Thursday, October 30, 2014

Two of the Biggest Mistakes Traders Make

As I look across the good trading and not-so-good trading that I've observed over the years--my own, as well as that of others--there are two big mistakes that stand out as key differentiators:

1)  Putting Prediction Ahead of Understanding - In a sense, this boils down to acting before we truly understand the rationale for action.  At first blush this makes no sense at all.  Still, the fear of missing moves and the need to make money sometimes lead us to anticipate market behavior before we've fully done the work of understanding why markets should move in such a fashion.  Traders often speak about the importance of having confidence in their views.  Genuine conviction, I find, is a function of deep understanding.  If we perceive that we have a grasp of what is driving markets, we are more likely to stick with the trade ideas emanating from that understanding.  Nothing guarantees, of course, that our explanations of market behavior are correct.  It's a pretty good guarantee, however, that if we anticipate market movement and put on positions before we achieve a grasp of why that movement should occur, we'll be easily shaken from our ungrounded convictions.

In the chart above, I track what I call "Demand" for stocks.  It is a running five-day average of upticks vs. downticks among NYSE shares.  There is some predictive value to those data, but particularly important from my vantage point is putting the data into context to understand what is happening in markets.  When markets move quickly from a point of negative Demand--net selling pressure--to a point of high Demand (net buying pressure), that momentum reflects an important shift in market participation that tends to persist over the near term.  Conversely, when markets bounce higher but net Demand remains negative, that suggests a lack of upside participation and, ultimately, a vulnerability to the rise.  Note how that was the case during the market topping in September.  One important component of understanding is simply identifying whether buyers or sellers are in control of the market and which way that balance is moving.  Identical chart patterns can follow from very different configurations of net Demand.
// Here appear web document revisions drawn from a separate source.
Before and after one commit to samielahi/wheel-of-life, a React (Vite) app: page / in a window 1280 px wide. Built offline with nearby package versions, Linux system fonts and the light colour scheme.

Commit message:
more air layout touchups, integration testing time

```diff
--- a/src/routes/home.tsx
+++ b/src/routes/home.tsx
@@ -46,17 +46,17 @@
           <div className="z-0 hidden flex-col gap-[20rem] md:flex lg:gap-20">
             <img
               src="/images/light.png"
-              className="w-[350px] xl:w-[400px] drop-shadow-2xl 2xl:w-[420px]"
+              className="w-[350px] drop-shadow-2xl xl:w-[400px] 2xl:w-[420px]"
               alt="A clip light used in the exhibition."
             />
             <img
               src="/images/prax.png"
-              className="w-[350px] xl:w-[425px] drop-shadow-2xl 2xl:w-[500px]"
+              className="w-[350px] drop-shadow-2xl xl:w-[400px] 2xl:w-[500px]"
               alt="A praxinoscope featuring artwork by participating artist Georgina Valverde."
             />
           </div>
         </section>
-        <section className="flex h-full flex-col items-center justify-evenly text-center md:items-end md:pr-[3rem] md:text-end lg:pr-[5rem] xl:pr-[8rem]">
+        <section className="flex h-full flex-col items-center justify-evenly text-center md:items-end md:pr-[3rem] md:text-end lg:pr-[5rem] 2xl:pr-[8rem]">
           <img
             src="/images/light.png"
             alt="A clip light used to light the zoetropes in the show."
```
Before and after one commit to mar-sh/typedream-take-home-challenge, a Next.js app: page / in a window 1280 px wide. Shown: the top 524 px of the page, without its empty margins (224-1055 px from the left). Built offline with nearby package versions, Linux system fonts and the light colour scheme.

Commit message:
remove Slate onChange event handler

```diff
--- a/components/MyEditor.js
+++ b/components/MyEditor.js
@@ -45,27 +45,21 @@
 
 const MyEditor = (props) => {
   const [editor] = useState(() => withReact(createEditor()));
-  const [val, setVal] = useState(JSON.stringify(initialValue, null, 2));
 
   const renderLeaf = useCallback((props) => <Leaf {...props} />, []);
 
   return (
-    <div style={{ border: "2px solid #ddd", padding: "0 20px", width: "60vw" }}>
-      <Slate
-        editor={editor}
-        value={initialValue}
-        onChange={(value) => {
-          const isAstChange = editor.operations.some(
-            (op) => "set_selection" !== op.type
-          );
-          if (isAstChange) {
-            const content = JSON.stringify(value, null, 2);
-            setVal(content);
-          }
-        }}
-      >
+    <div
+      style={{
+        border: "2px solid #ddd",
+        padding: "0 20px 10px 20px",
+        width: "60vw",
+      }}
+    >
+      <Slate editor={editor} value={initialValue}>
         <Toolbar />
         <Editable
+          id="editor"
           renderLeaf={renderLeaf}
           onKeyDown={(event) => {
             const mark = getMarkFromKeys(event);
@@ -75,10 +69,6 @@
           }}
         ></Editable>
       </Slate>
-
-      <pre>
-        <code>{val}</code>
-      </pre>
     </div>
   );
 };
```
2)  Mismatch of Time Horizons - This is the result of conceptualizing trade ideas on one time horizon and managing the risk on a very different time frame.  A classic example would be a "macro" trader who develops a fundamental thesis about how stocks should move over the next 3-6 months, but then is forced to stop out of positions on retracements that, ultimately, are expectable over such a time period.  In other words, the psychological tolerance for loss is poorly matched with the trader's conceptual framework.  This occurs at trading firms where risk is managed tightly, but where traders still feel a need to stick with ideas and maintain their convictions.  I recall working with a rookie daytrader whose hit rate on trades was startlingly abysmal.  It seemed as though the results were not random, but represented a significant negative alpha.  What that trader would do is set stops insanely close to the point of entry, pride himself on a "good risk-reward trade" and then get stopped out 80% of the time on a putative 3:1 good bet. 

When the press for opportunity greatly exceeds the tolerance for loss, it's a sure bet that good trades will be managed poorly.  We can have superior market understanding, derive excellent trade ideas from that understanding, and still fail to make money simply because we our psychological misalignment between risk and reward leads to poorly aligned position management.  Far better to stay in good trades with modest size than continually stop oneself out on noise and fail to capitalize on solid understanding.

Further Reading:  Five Distinguishing Features of Great Traders